When we spoke with Tom Scholz last month, we tried to leave no stone unturned, peppering the iconic guitarist and architect of the famous Boston sound with questions about his idiosyncratic recording techniques, his gear, the recently issued Tom Scholz Gibson Collector's Choice #10 Tom Scholz 1968 Les Paul, and Boston's brand-new album Life, Love & Hope.
And yet, we didn't even scratch the surface, evidenced by the amount of questions for Scholz that we received from MusicRadar readers. While prepping for a New England-style blast of snow, the famed music maker and inventor sat down to answer your queries.
Rudra R: I would love to get a true analogue sound on my recordings, but I don’t have the money for vintage equipment/tape machines. What do you recommend?
“That’s a tough one. Of course, that’s the position lots of people find themselves in, and the position I was in 35-plus years ago when I started. Back then, not too many people recorded because it was very expensive. The only option was analogue, and analogue by definition is almost always going to be more expensive than digital.
“When I started, I had to make a huge investment of time and money just to afford studio time, and later I was able to buy some old gear. It’s a difficult thing. The one thing I will say for digital, and you won’t hear me say that many complimentary things about it, is that it’s cheap. It pretty much enables anybody to record as long as you can deal with the sound.
“There are some deals for old tape machines. They’re going for a song compared to their original cost, so it is possible to get one. The tape is fairly pricey and hard to come by, but the equipment isn’t half bad. Of course, you don’t have to have an ancient, 40-year-old Les Paul to make a good recording. You can do it with any decent guitar or instrument.”
Brandon NM: What’s your take on how production of music has become digital? Is it killing the soul of music, or is it making people more creative?
“My pet theory is that digital reproduction is a huge step down in audio terms. There are a few big things wrong with it, which is why a lot of people don’t think it sounds so good. The first step down was with 16-bit CDs; and then there were MP3s, which are even worse than that – those were the final blow.

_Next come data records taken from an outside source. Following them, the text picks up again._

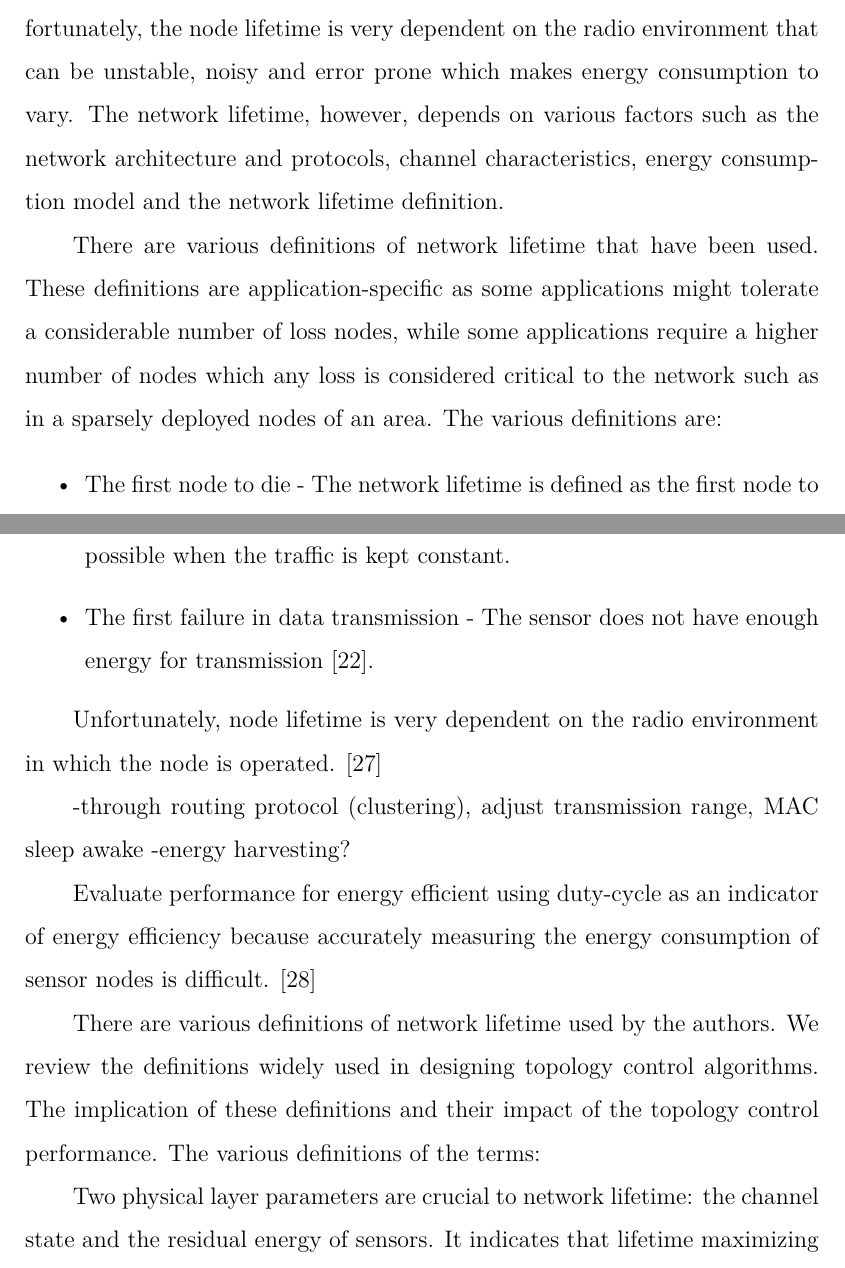
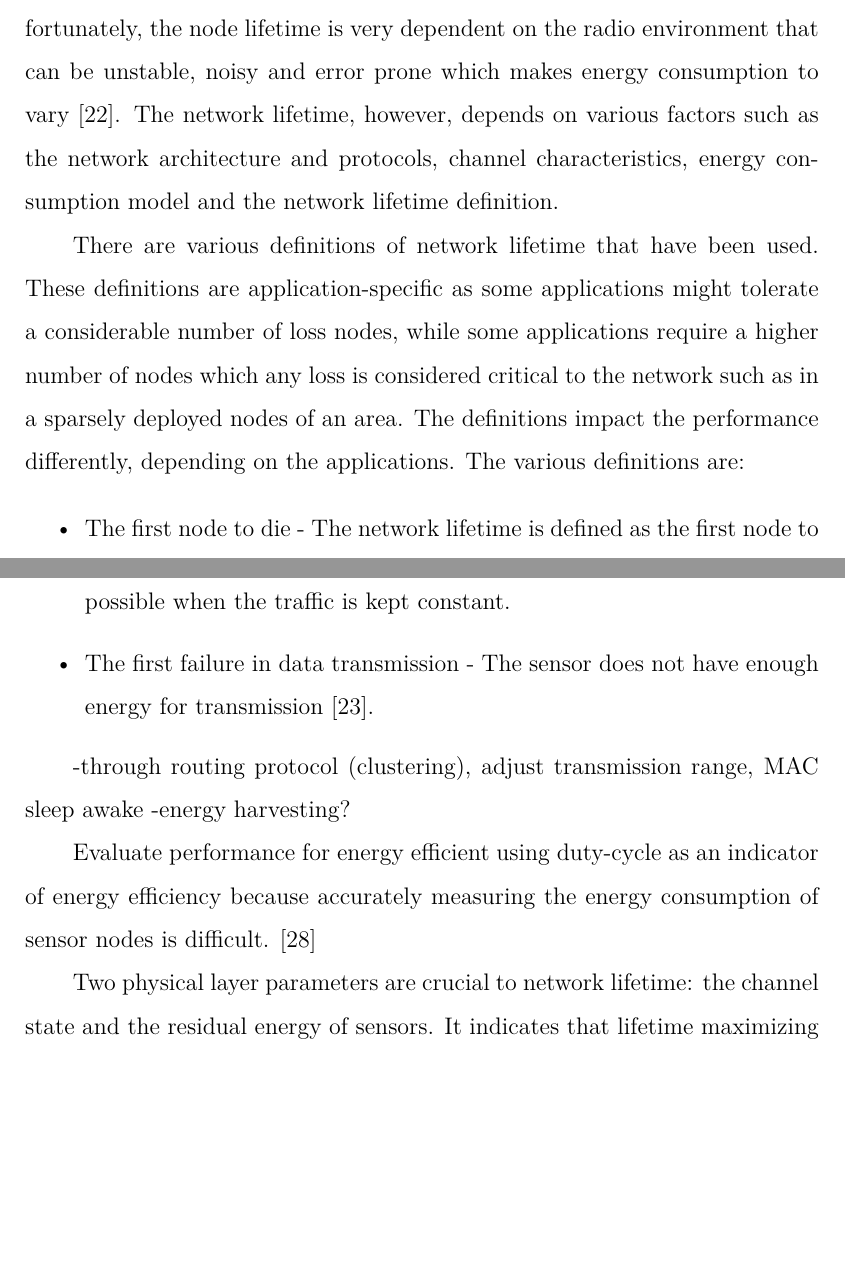
Before and after one commit to Noradila/transfer-thesis, a LaTeX thesis (transfer thesis latex/Main.tex, which reads transfer thesis latex/LiteratureReview.tex): two parts of pages 19 and 20 of 99, joined at a grey line, cut so that both start at the same text, the shorter picture padded with empty space. Compiled offline with XeLaTeX; a LaTeX package or settings file that is missing is left out.

Commit message:
updated LitRev - max lifetime

```diff
--- a/transfer thesis latex/LiteratureReview.tex
+++ b/transfer thesis latex/LiteratureReview.tex
@@ -123,9 +123,9 @@ These constraints have a major impact on the sensors performance. In order to pr
 %Thus considering multi-channel. \cite{singh2010routing}
 
 \section{Maximising Lifetime and Minimising Energy}
-In WSNs, it is necessary to estimate the nodes power consumption before they are deployed to enable accurate forecast of the energy consumption. The estimations are used to determine the nodes lifetime before maintenance and batteries replacements are required in order to have a functional network. Unfortunately, the node lifetime is very dependent on the radio environment that can be unstable, noisy and error prone which makes energy consumption to vary. The network lifetime, however, depends on various factors such as the network architecture and protocols, channel characteristics, energy consumption model and the network lifetime definition.
+In WSNs, it is necessary to estimate the nodes power consumption before they are deployed to enable accurate forecast of the energy consumption. The estimations are used to determine the nodes lifetime before maintenance and batteries replacements are required in order to have a functional network. Unfortunately, the node lifetime is very dependent on the radio environment that can be unstable, noisy and error prone which makes energy consumption to vary \cite{alexlifetime}. The network lifetime, however, depends on various factors such as the network architecture and protocols, channel characteristics, energy consumption model and the network lifetime definition.
 
-There are various definitions of network lifetime that have been used. These definitions are application-specific as some applications might tolerate a considerable number of loss nodes, while some applications require a higher number of nodes which any loss is considered critical to the network such as in a sparsely deployed nodes of an area. The various definitions are:
+There are various definitions of network lifetime that have been used. These definitions are application-specific as some applications might tolerate a considerable number of loss nodes, while some applications require a higher number of nodes which any loss is considered critical to the network such as in a sparsely deployed nodes of an area. The definitions impact the performance differently, depending on the applications. The various definitions are:
 
 \begin{itemize}
 \item \textbf{The first node to die} - The network lifetime is defined as the first node to fail in the network \cite{maxmin}. In \cite{lifetimedef1}, the simulation ends when a node reaches the energy level of zero.
@@ -144,7 +144,7 @@ There are various definitions of network lifetime that have been used. These def
 %Wireless systems are often powered by batteries whereby the system's energy consumption determines its lifetime.
 
 %It is necessary to estimate the network lifetime. It must be possible before network deployment to determine how long a network maintains operational before maintenance is required and batteries have to be replaces.
-Unfortunately, node lifetime is very dependent on the radio environment in which the node is operated. \cite{alexlifetime}
+%Unfortunately, node lifetime is very dependent on the radio environment in which the node is operated. \cite{alexlifetime}
 
 -through routing protocol (clustering), adjust transmission range, MAC sleep awake
 -energy harvesting?
@@ -153,7 +153,7 @@ Evaluate performance for energy efficient using duty-cycle as an indicator of en
 
 
 
-There are various definitions of network lifetime used by the authors. We review the definitions widely used in designing topology control algorithms. The implication of these definitions and their impact of the topology control performance. The various definitions of the terms:
+%There are various definitions of network lifetime used by the authors. We review the definitions widely used in designing topology control algorithms. The implication of these definitions and their impact of the topology control performance. The various definitions of the terms:
 %The first node to die. The first node which fails in the network if used to define the network lifetime. ///(If the energy level of one host becomes zero, the simulatio1n stops.//// \cite{lifetimedef1} The failed node is often called a critical node.
 %The number of alive nodes. The number of alive nodes as a function of time (over time) \cite{lifetimedef2, smecn} is taken as a measure of network lifetime. A higher number of alive nodes is used to describe a longer network lifetime. %\cite{smecn} also define network lifetime as the number of nodes still connected to the sink. ///The survival rate of the network is evaluated based on the number of nodes remaining connected to the base station.////
 %The fraction of alive nodes. The network lifetime is described by the fraction of surviving or alive nodes as a function of time. The network is alive while the fraction of surviving nodes remains above a target threshinold value.
```
Also changed, not shown: transfer thesis latex/Main.pdf.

"I’m going to say this as an ethereal effect, not something that people are necessarily aware of while it’s happening, but my theory is that the proliferation of MP3 files have really diminished people’s appreciation of music. If your own choice was to listen to music on some terrible speakers all the time, would you listen to it more or less? And if you had great speakers with huge, perfect clarity, would you listen to it less? [Laughs] So I think it’s diminished people’s interest in music, and that’s hurt sales.”